Can Shamima Begum legally be stripped of her British citizenship?
THE Home Office is set to strip a British teenager who ran away to join the so-called Islamic State of her citizenship, her family have been told.
Shamima Begum, who is now 19, was found in a refugee camp in Syria last month, gave birth to a baby boy at the weekend, and wants to return to the UK.
Questions have now been raised about whether she can legally be stripped of her citizenship as she is a British national.
International law forbids nations from making people stateless by revoking their only citizenship.
It is not known if Ms Begum, who is of Bangladeshi heritage, holds dual citizenship.
There has been speculation that the Home Office believes that he may be able to act against her because her mother holds a Bangladeshi passport.
Barrister David Anderson QC, who previously served as a reviewer of terrorism legislation, told the Press Association: ‘Those born as British citizens who are not dual nationals cannot be stripped of their citizenship in any circumstances.’
A 2017 government report on the issue said the Home Secretary has the power to ‘deprive a person of British citizenship’ if it would be ‘conducive to the public good’.
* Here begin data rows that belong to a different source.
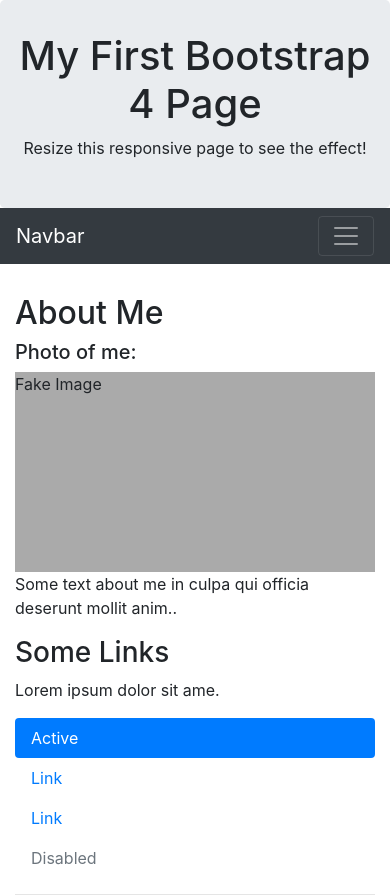
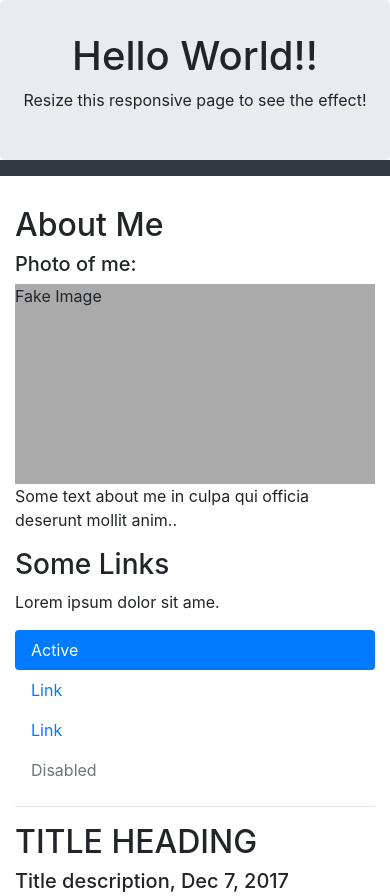
Before and after one commit to takafumiwao/test, a plain HTML site: page index.html in a window 390 px wide. Shown: the top 896 px of the page. Drawn offline with nearby package versions, Linux system fonts and the light colour scheme.

Commit message:
Navbarボタンを消す

```diff
--- a/index.html
+++ b/index.html
@@ -18,15 +18,11 @@
 <body>
 
 <div class="jumbotron text-center" style="margin-bottom:0">
-  <h1>My First Bootstrap 4 Page</h1>
+  <h1>Hello World!!</h1>
   <p>Resize this responsive page to see the effect!</p>
 </div>
 
 <nav class="navbar navbar-expand-sm bg-dark navbar-dark">
-  <a class="navbar-brand" href="#">Navbar</a>
-  <button class="navbar-toggler" type="button" data-toggle="collapse" data-target="#collapsibleNavbar">
-    <span class="navbar-toggler-icon"></span>
-  </button>
   <div class="collapse navbar-collapse" id="collapsibleNavbar">
     <ul class="navbar-nav">
       <li class="nav-item">
```
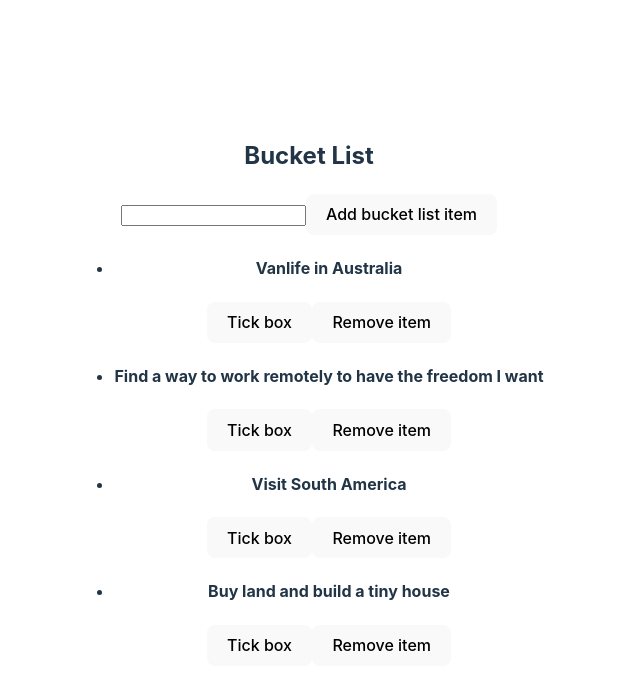
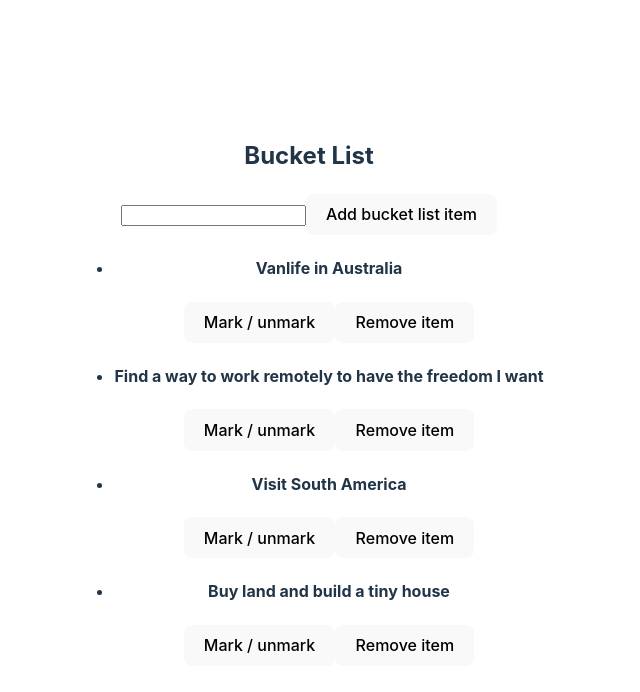
Before and after one commit to Medieinstitutet/the-todos-jennikaelisson, a React (Vite) app: page / in a window 1280 px wide. Shown: the top 692 px of the page, without its empty margins (331-971 px from the left). Built offline with nearby package versions, Linux system fonts and the light colour scheme.

Commit message:
edited to have better naming structure

```diff
--- a/src/components/PresentTasks.tsx
+++ b/src/components/PresentTasks.tsx
@@ -1,18 +1,20 @@
 import { BucketItem } from "../models/BucketItem";
 
 interface IPresentationProps {
-    items: BucketItem;
-    finishedTask: (bucketActivity: string) => void;
+  items: BucketItem;
+  finishedTask: (bucketActivity: string) => void;
 }
 
 export const PresentTasks = (props: IPresentationProps) => {
-    const handleFinishTask = () => {
-        props.finishedTask(props.items.bucketActivity);
-    }
-    return <>
-               <h4 className={props.items.isDone ? "finished" : ""}>{props.items.bucketActivity}</h4>
-               <button onClick={handleFinishTask}>Tick box</button>
-
-
-        </>
-}
+  const handleClick = () => {
+    props.finishedTask(props.items.bucketActivity);
+  };
+  return (
+    <>
+      <h4 className={props.items.isDone ? "finished" : ""}>
+        {props.items.bucketActivity}
+      </h4>
+      <button onClick={handleClick}>Mark / unmark</button>
+    </>
+  );
+};
```
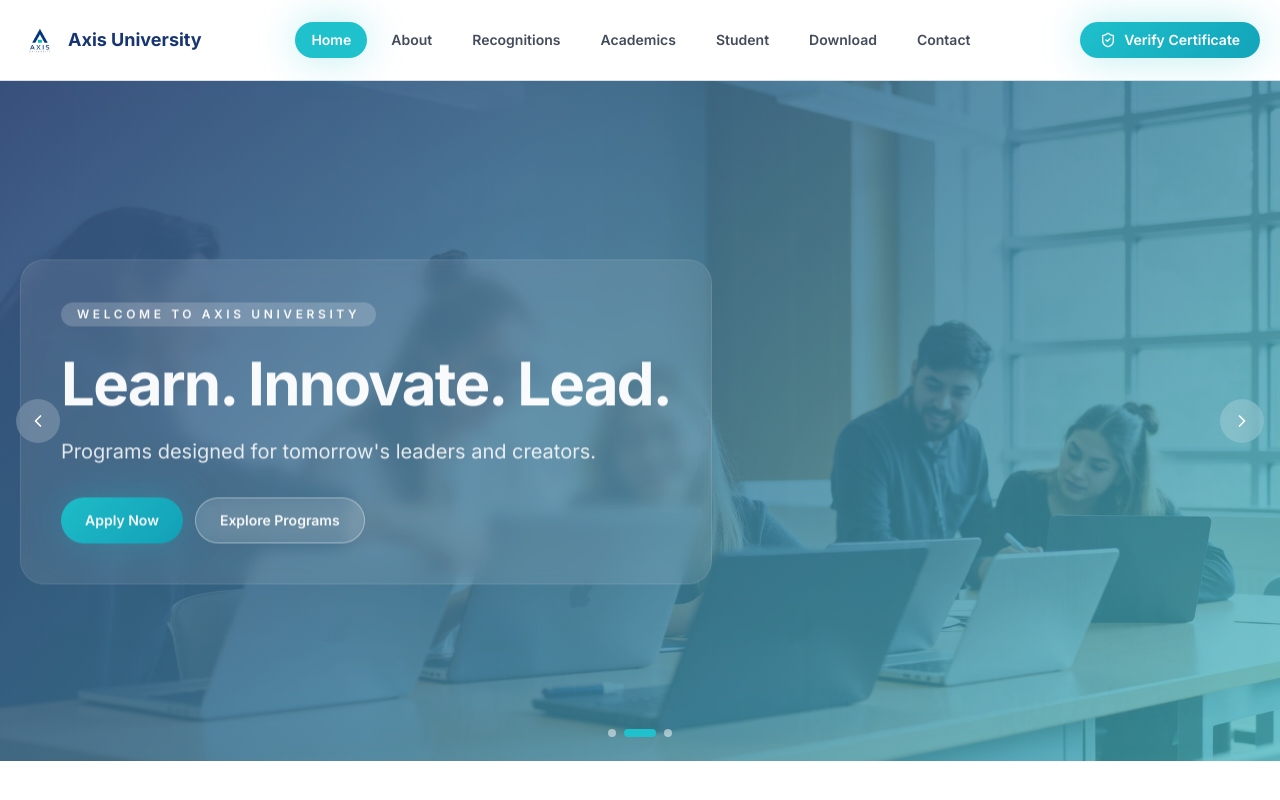
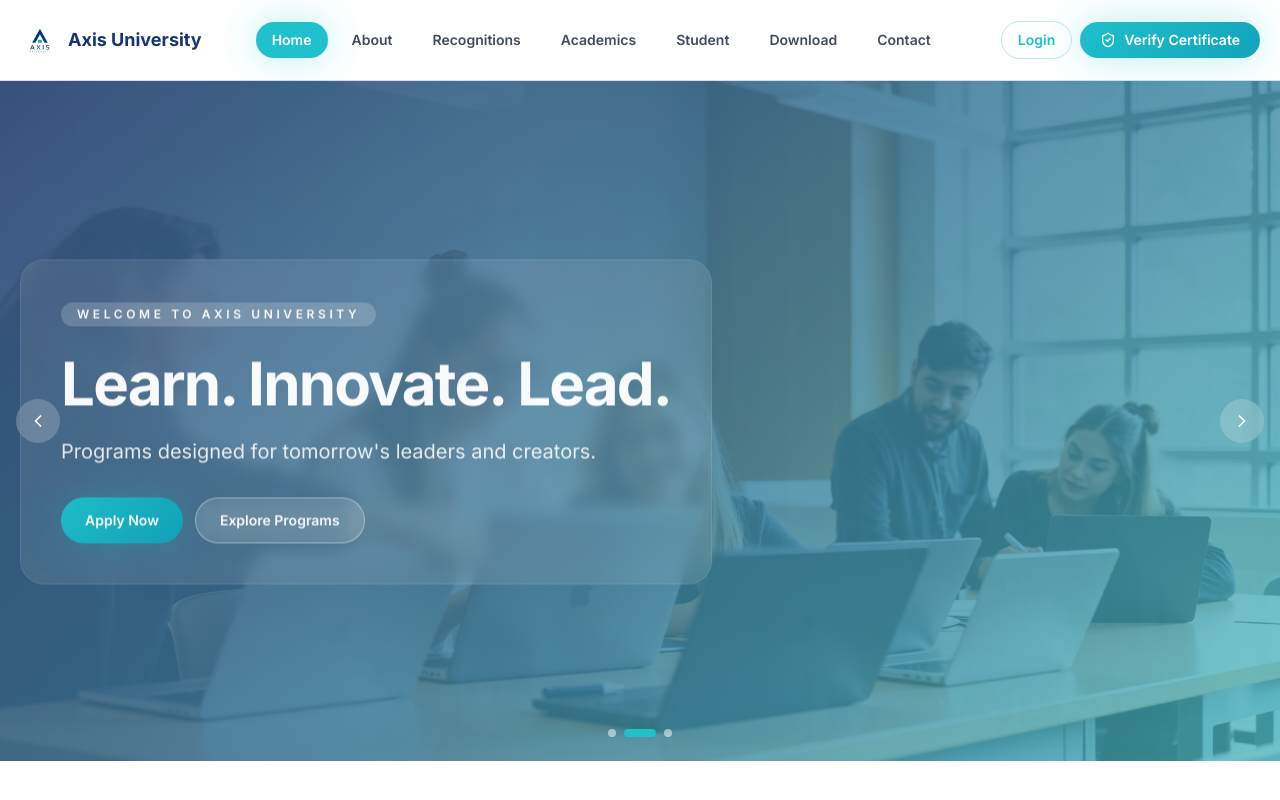
Before and after one commit to saathathm/axis-university, a React (Vite) app in the folder frontend/: page / in a window 1280 px wide. Shown: the top 800 px of the page. Built offline with nearby package versions, Linux system fonts and the light colour scheme.

Commit message:
loging button added in the header

```diff
--- a/frontend/src/components/layout/Header.jsx
+++ b/frontend/src/components/layout/Header.jsx
@@ -54,6 +54,13 @@ const Header = () => {
 
         <div className="flex items-center gap-2">
           <Link
+            to="/auth/login"
+            className="hidden sm:inline-flex rounded-full px-4 py-2 text-sm font-semibold text-accent hover:text-accent/80 transition-smooth border border-accent/30 hover:border-accent/60"
+          >
+            Login
+          </Link>
+
+          <Link
             to="/verify"
             className="hidden md:inline-flex items-center gap-2 rounded-full bg-gradient-accent px-5 py-2 text-sm font-semibold text-accent-foreground shadow-glow hover:opacity-90 transition-smooth"
           >
@@ -106,13 +113,21 @@ const Header = () => {
                   {item.label}
                 </NavLink>
               ))}
+              <div className="mt-4 flex flex-col gap-2">
+                <Link
+                  to="/auth/login"
+                  className="inline-flex items-center justify-center rounded-full px-4 py-2 text-sm font-semibold text-accent border border-accent/30 hover:bg-secondary/40"
+                >
+                  Login
+                </Link>
                 <Link
                   to="/verify"
-                className="mt-4 inline-flex items-center gap-2 rounded-full bg-gradient-accent px-4 py-2 text-sm font-semibold text-accent-foreground"
+                  className="inline-flex items-center gap-2 rounded-full bg-gradient-accent px-4 py-2 text-sm font-semibold text-accent-foreground"
                 >
                   <ShieldCheck className="h-4 w-4" />
                   Verify Certificate
                 </Link>
+              </div>
             </div>
           </div>
         </div>
```
Lines whose indentation alone changed are shown as unchanged.
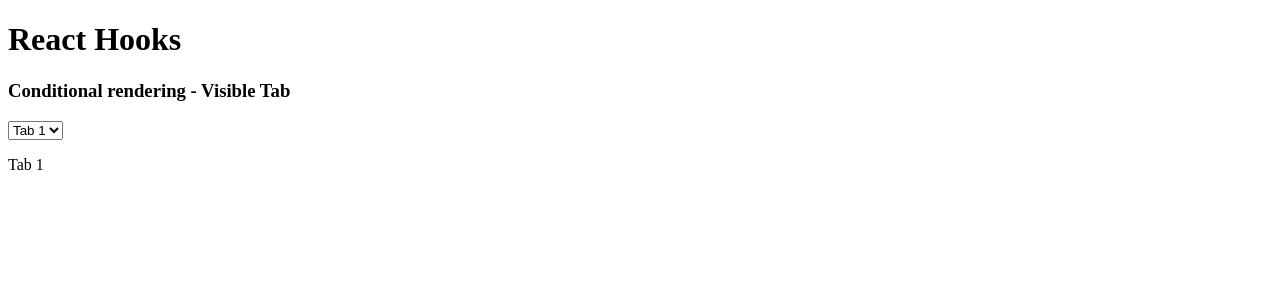
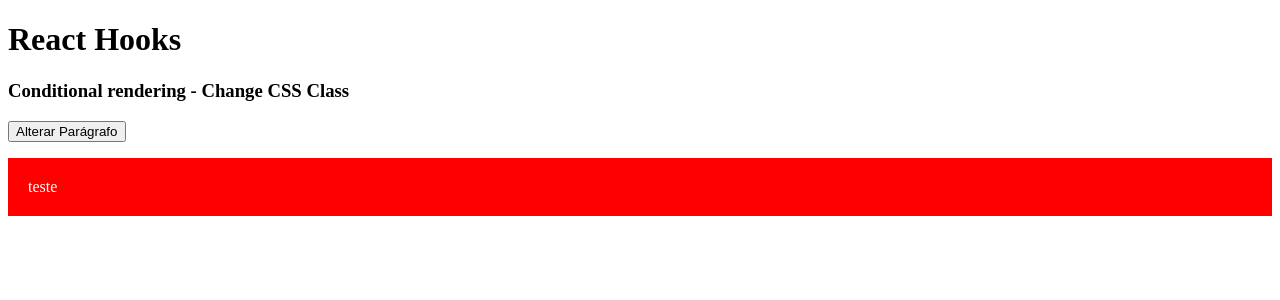
Before and after one commit to brunorodrigues10/react_next_hooks, a React (Vite) app: page / in a window 1280 px wide. Shown: the top 300 px of the page. Built offline with nearby package versions, Linux system fonts and the light colour scheme.

Commit message:
10_hooks

```diff
--- a/src/App.jsx
+++ b/src/App.jsx
@@ -8,8 +8,8 @@ import './App.css'
 // import HookState06 from "./components/UseState_06"
 // import HookState07 from "./components/UseState_07"
 // import HookState09 from "./components/UseState_09"
-import HookState10 from "./components/UseState_10"
-
+// import HookState10 from "./components/UseState_10"
+import HookState11 from "./components/UseState_11"
 
 
 function App() {
@@ -25,7 +25,8 @@ function App() {
       {/* <HookState07 /> */}
       {/* <HookState08 /> */}
       {/* <HookState09 /> */}
-      <HookState10 />
+      {/* <HookState10 /> */}
+      <HookState11 />
     </>
   )
 }
--- a/src/components/UseState_10.jsx
+++ b/src/components/UseState_10.jsx
@@ -18,10 +18,6 @@ export default () => {
             {tab == 1 && <p>Tab 1</p>}
             {tab == 2 && <p>Tab 2</p>}
             {tab == 3 && <p>Tab 3</p>}
-
-
-
-
         </>
 
     )
--- /dev/null
+++ b/src/components/UseState_11.jsx
@@ -0,0 +1,19 @@
+import { useState } from "react"
+import "./css_state_11.css"
+
+export default () => {
+
+
+    const [state, setState] = useState(true);
+    const class1 = "classUm";
+    const class2 = "classDois";
+
+    return (
+        <>
+            <h3>Conditional rendering - Change CSS Class</h3>
+            <button onClick={() => setState(!state)}>Alterar Parágrafo</button>
+            <p className={`paragrafo ${state ? class1 : class2}`}>teste</p>
+        </>
+
+    )
+}
--- /dev/null
+++ b/src/components/css_state_11.css
@@ -0,0 +1,12 @@
+.paragrafo {
+    padding: 20px;
+    color: white;
+}
+
+.classUm {
+    background-color: red;
+}
+
+.classDois {
+    background-color: blue;
+}
```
However, this only applies if the person would not be left stateless. If it is the case Ms Begum is a dual national, she could have her British citizenship stripped.
According to the letter, Ms Begum has the right to appeal the decision to the Special Immigration Appeals Commission (SIAC).
The SIAC is independent of the Government and allows individuals to appeal against immigration decisions by the Home Office, such as deportations and the removal of citizenship.
Those who are outside of the UK have 28 days to lodge an appeal from the time they receive their Home Office letter.
Amendments were made to British national laws in 2014 which made it easier to strip dual nationals of their British citizenship.
These measures were primarily aimed at terrorists who could potentially undermine UK security, for example those who fled to Syria to fight and were attempting to return home.
There are two other instances when British citizenship can be removed, which are permissible even if the person would be rendered stateless.
Deprivation of citizenship can be made if a person obtained their citizenship through registration or naturalisation and the Home Secretary is ‘satisfied that this was obtained by fraud, false representation or the concealment of a material fact’.
Secondly, when citizenship is obtained through naturalisation and the Home Secretary believes that removing it would be ‘conducive to the public good’ because the person acted in way which is ‘seriously prejudicial to the vital interests of United Kingdom, any of the Islands, or any British overseas territory’.
However, this power, introduced in the Immigration Act 2014, can only be used if there are reasonable grounds for believing the person is able to acquire citizenship of another country, thereby avoiding remaining stateless.
Figures for 2017 show that 104 people were deprived of their British citizenship - up from 14 in the previous year.